Stay tuned for my next post when I’ll go into no less than 7 more key actions you MUST take in those all-important first days to grab this bull by the horns and bring it on home!

If you are striving to become a better leader, get a copy of my Amazon best selling bookI have the Watch: Becoming a Leader Worth Following.

I don’t like that guy and I’m not going to work with him

Let me tell you a story.

I came up through the Navy (and made seven deployments during the Cold War).

Then, I led businesses for 25 years.

Here’s a big lesson I figured out about leadership from my years in the Navy:

Think about a submarine. When you go out to sea, you’re gone for months at a time and you’re stuck with the crew that goes out to sea with you. You have to learn to get along with people because you’re not going to get any new people.

There’s no firing somebody to get someone else.

So, you find ways to work with people you don’t like, don’t trust, or don’t particularly care to be around. Because that’s what it takes to get the job done. In corporate America, it’s easy to say, “Oh, I don’t like that guy. I’m not going to work with him.” Well, in the Navy, you didn’t have that choice!

It gives you a unique perspective.

You learn skills you wouldn’t otherwise.

Besides that, in the Navy, if we don’t all do our job, people die. If the boat goes down, we all go down with it. So there was a real focus on competence in everything you did.

Do you see that in the civilian world?

Rarely.

Yet they’re not that different in some ways. In business, we’re all “in the same boat”. Pun intended. That’s because the success of the business is driven by its people. How much benefit, profit, mutual appreciation, and self-satisfaction for a job well done there is to go around depends precisely on everyone doing their jobs when they’re supposed to!

That doesn’t mean you forfeit your right to fire people if it isn’t working out.

Just don’t be so quick to dismiss them.

People you “don’t like” often have the most to offer.

I know it sounds strange, but it’s true.

A leader’s job is to pull the best out of the jumbled mix of personality types and get them working in harmony toward a goal. And recalling my submarine example can help. Although yours may not seem like it’s a “life or death” situation – metaphorically, it is. You’re just not used to thinking of it that way.
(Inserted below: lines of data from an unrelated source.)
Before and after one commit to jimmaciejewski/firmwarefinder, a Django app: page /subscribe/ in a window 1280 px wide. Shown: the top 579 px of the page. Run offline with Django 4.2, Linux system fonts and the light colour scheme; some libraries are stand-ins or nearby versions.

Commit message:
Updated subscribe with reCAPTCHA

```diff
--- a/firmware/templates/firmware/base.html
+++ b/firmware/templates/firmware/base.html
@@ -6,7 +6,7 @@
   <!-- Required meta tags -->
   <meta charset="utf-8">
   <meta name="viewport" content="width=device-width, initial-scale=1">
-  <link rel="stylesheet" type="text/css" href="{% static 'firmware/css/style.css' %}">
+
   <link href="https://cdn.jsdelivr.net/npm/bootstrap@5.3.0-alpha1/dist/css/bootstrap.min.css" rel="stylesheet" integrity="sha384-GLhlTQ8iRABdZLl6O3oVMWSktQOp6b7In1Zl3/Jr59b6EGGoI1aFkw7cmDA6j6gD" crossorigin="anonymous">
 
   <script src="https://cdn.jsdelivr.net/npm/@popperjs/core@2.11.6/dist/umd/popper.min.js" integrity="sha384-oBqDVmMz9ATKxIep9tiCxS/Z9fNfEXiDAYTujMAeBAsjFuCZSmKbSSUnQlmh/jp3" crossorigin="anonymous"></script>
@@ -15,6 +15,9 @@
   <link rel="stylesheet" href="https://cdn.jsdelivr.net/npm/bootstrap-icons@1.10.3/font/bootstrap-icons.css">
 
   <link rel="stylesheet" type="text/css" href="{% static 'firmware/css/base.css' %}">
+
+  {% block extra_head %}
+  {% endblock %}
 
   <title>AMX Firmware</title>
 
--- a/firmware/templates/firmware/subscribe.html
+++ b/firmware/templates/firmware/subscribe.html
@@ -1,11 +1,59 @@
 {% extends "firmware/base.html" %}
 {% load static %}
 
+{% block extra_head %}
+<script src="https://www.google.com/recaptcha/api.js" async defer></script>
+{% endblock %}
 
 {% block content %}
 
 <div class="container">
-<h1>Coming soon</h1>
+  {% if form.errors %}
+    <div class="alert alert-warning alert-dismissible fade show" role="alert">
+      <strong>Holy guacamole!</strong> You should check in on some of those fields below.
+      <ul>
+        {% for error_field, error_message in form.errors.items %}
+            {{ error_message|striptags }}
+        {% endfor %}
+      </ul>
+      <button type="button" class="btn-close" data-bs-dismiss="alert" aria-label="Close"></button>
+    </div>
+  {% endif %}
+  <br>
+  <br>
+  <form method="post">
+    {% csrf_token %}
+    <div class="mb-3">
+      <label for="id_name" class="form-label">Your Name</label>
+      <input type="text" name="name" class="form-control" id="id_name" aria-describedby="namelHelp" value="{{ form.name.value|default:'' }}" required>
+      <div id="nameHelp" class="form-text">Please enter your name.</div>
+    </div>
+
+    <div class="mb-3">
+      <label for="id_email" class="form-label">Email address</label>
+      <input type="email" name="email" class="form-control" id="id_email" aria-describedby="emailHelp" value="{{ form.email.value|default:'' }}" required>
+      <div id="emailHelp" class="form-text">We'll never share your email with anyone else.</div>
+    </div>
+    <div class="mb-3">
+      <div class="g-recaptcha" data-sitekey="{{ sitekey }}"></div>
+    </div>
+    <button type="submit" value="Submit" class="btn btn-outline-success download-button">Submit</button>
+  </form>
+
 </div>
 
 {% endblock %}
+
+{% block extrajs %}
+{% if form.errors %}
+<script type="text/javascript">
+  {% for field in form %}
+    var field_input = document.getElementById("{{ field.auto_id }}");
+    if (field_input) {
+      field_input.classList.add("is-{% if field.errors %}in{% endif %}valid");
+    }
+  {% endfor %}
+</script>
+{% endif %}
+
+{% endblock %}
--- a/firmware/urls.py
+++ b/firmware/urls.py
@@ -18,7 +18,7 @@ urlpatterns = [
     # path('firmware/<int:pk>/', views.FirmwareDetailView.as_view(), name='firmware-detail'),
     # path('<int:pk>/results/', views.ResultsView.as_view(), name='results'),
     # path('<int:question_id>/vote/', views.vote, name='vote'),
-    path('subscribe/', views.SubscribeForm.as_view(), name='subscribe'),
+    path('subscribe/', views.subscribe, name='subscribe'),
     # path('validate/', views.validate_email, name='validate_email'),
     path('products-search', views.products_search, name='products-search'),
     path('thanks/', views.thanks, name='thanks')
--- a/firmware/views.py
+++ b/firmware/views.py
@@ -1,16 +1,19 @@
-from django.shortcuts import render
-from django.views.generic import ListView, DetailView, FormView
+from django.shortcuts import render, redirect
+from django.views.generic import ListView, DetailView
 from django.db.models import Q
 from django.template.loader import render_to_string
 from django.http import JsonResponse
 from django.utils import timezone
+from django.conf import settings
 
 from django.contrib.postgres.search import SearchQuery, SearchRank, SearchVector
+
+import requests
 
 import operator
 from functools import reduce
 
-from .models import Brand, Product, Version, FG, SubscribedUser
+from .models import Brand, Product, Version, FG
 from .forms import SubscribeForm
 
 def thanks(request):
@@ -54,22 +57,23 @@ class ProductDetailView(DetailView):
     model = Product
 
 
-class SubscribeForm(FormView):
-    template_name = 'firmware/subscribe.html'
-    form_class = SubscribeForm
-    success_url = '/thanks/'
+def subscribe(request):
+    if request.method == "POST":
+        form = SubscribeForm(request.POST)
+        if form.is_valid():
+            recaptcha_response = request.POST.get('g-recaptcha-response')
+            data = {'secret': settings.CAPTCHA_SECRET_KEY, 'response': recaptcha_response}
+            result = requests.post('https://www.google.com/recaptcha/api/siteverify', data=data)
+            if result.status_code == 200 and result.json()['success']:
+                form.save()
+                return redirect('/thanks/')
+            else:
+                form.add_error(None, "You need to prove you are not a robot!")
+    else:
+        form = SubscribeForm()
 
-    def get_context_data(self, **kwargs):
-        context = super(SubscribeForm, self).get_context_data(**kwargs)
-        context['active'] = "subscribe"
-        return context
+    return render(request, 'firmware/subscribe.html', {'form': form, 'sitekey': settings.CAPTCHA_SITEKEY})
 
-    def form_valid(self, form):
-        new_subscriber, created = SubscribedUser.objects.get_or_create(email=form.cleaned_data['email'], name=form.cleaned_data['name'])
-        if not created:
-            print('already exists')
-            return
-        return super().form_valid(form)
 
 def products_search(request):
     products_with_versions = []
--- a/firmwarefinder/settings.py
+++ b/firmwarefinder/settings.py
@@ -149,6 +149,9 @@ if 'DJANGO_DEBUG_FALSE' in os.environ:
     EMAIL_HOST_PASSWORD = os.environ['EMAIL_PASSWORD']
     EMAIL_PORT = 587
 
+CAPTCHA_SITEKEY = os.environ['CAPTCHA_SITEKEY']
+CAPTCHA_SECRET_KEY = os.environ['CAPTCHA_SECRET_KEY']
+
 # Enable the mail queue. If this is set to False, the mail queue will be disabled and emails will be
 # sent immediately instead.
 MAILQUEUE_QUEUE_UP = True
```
It’s literally THE difference between success and failure sometimes.

And MOST of your success in any venture or job will come from your ability to deal with the people involved.

Never forget it.

Bottom line:

We’re all busy. But you’re never too busy to lead. Take the time to get to know your people, find out what makes them “tick”. Having the pulse on your players and knowing how to engage them is the secret to accomplishing more with less…and the key to survival in today’s competitive business world.

If you liked this, you’ll love my book, I have the Watch: Becoming a Leader Worth Following.